“The proposed rules are far from reasonable and they won’t help resolve the problem the state has with invasive species,” said Phil Goss, president of the national U.S. Association of Reptile Keepers. He said the new regulation targets breeders and enthusiasts who are responsible reptile owners.

The invasive Argentine black and white tegu is native to South America and can grow up to four feet long. It’s now a major concern in Florida because it eats the eggs of native tortoises and birds.
The invasive Argentine black and white tegu is native to South America and can grow up to four feet long. It’s now a major concern in Florida because it eats the eggs of native tortoises and birds.

Ariel Collins, an economist who spoke against the rules, said FWC’s Statement of Estimated Regulatory Costs, an analysis of how much the adoption of new rules could cost affected parties, didn’t accurately estimate losses to the exotic pet trade. He said the agency didn’t take into account businesses that sell pet food, caging, lighting and other services to reptile keepers.

During three hours of public comments, several reptile breeders said current regulations, including the conditional species permitting mechanism, could be used to control iguana and tegu breeding. They said that prohibiting these species may create a black market for sought-after lizards and snakes.

Some breeders said most of their clients are not in Florida, and that they breed specialty morph lizards with unique colors that are in high demand and aren’t as likely to survive in the wild because of genetic mutations.

Pete Brandre, owner of Incredible Pets in Melbourne, said the majority of tegus and iguanas produced in Florida are morphs which are more sensitive to the sun due to their lack of pigmentation. They also have vision problems, which reduces their chances of surviving and reproducing in the wild, he said.

“And their value is so high that nobody will release them,” Bandre said, adding that these morphs are worth thousands of dollars.

Pet owners and enthusiasts called into the meeting to comment on their love for their reptile pets. A caller called Jasmine said her pet lizards helped her deal with bipolar disorder.

“They are more than just pets to me, they are like my sons and daughters,” she said.

But pets just like those have escaped or been released repeatedly in the state, leading to widespread problems and declines in native species. The ubiquitous green iguana, for instance, has exploded in population and done widespread damage to landscaping, shorting out power to communities and undermined drainage canal banks.

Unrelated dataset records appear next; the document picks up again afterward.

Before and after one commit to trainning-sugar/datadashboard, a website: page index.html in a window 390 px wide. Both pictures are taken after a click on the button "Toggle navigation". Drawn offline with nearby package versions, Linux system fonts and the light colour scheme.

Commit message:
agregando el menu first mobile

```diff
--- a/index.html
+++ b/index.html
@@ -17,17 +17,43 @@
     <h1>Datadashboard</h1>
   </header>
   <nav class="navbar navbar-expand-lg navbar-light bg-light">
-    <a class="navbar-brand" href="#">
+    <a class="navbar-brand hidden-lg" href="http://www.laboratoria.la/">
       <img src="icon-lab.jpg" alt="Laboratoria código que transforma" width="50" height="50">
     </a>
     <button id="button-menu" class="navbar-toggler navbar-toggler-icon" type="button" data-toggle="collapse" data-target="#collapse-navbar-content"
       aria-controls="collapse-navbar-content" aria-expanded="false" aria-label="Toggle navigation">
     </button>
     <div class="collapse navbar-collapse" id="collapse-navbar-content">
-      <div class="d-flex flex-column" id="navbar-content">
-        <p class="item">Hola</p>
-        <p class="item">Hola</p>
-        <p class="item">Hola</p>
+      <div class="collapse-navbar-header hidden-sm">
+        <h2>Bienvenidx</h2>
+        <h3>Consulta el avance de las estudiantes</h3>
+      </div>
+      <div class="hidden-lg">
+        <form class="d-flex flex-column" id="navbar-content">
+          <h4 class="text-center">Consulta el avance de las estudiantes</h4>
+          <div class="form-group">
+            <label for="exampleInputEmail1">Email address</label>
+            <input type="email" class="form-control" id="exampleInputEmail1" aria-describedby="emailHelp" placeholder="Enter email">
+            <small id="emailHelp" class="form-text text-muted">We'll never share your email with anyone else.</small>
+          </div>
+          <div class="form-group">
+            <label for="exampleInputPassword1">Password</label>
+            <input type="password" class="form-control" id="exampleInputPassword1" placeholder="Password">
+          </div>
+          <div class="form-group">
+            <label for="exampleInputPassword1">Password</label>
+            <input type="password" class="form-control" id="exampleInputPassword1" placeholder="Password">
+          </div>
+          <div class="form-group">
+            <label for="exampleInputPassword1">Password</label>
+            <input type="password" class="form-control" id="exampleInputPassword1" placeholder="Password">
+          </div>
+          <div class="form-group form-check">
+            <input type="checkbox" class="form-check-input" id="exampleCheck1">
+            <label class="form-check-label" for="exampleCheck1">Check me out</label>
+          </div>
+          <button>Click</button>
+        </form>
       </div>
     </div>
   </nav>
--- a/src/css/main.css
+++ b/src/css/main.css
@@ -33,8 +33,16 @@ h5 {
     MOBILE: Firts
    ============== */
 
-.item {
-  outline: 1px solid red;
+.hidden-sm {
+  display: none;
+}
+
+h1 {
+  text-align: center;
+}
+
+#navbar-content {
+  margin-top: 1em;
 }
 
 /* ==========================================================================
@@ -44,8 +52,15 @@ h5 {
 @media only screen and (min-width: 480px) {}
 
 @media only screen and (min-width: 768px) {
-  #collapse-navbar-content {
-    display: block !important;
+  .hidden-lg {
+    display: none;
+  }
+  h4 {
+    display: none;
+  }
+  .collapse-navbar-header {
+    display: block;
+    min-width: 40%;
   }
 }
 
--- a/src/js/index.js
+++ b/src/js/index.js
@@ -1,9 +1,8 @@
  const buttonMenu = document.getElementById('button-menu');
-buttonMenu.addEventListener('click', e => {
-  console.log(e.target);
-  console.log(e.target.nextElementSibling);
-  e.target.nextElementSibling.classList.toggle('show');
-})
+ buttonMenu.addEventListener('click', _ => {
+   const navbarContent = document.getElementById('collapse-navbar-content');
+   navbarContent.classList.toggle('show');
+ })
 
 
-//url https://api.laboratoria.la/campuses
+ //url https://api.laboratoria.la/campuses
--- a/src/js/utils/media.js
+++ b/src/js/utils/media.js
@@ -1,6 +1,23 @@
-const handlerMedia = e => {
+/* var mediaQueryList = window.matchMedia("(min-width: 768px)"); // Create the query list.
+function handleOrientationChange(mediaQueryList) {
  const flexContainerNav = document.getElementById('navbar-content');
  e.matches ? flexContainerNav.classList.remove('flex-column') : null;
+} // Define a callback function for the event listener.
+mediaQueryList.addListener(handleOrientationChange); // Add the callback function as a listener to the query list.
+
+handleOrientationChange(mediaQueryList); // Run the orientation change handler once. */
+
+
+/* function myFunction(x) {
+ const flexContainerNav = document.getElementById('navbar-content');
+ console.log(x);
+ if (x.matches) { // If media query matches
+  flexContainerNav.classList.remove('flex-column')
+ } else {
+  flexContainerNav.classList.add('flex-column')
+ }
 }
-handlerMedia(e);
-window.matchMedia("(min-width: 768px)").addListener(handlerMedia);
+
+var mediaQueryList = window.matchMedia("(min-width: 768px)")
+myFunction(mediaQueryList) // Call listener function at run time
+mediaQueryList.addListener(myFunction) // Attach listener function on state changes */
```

During the meeting, commissioners said several times that pet owners don’t need to get rid of their pets right now as they will be allowed to keep them for the life of their animals by obtaining a no-cost permit. They also amended the rules to give pet owners and breeders 180 days instead of 90 days to comply with new regulations such as stricter specifications for where reptiles are kept.

“The floors of outdoor enclosures shall be of concrete or masonry block construction at least two (2) inches in thickness. Sides shall be constructed of concrete at least eight (8) inches in thickness, with a minimum height of four (4) feet above the floor of the enclosure,” said one of the rules.

FWC said Florida has the most invasive reptile species in the U.S. because of its welcoming subtropical climate and plentiful food availability, multiple ports of entry and vibrant trade in exotic animals. Commercial breeding for sale and pet ownership play a significant role in raising the odds that an invasive species will become established because it increases the number of animals that can potentially escape or be intentionally released, FWC said.

Ecological impacts can include feeding on native species, as is the case with Burmese pythons eating small mammals like marsh rabbits, raccoons and even small deer, as well as competition with native animals for food. Habitat alteration, which iguanas have been documented to cause in Florida, can also affect native species.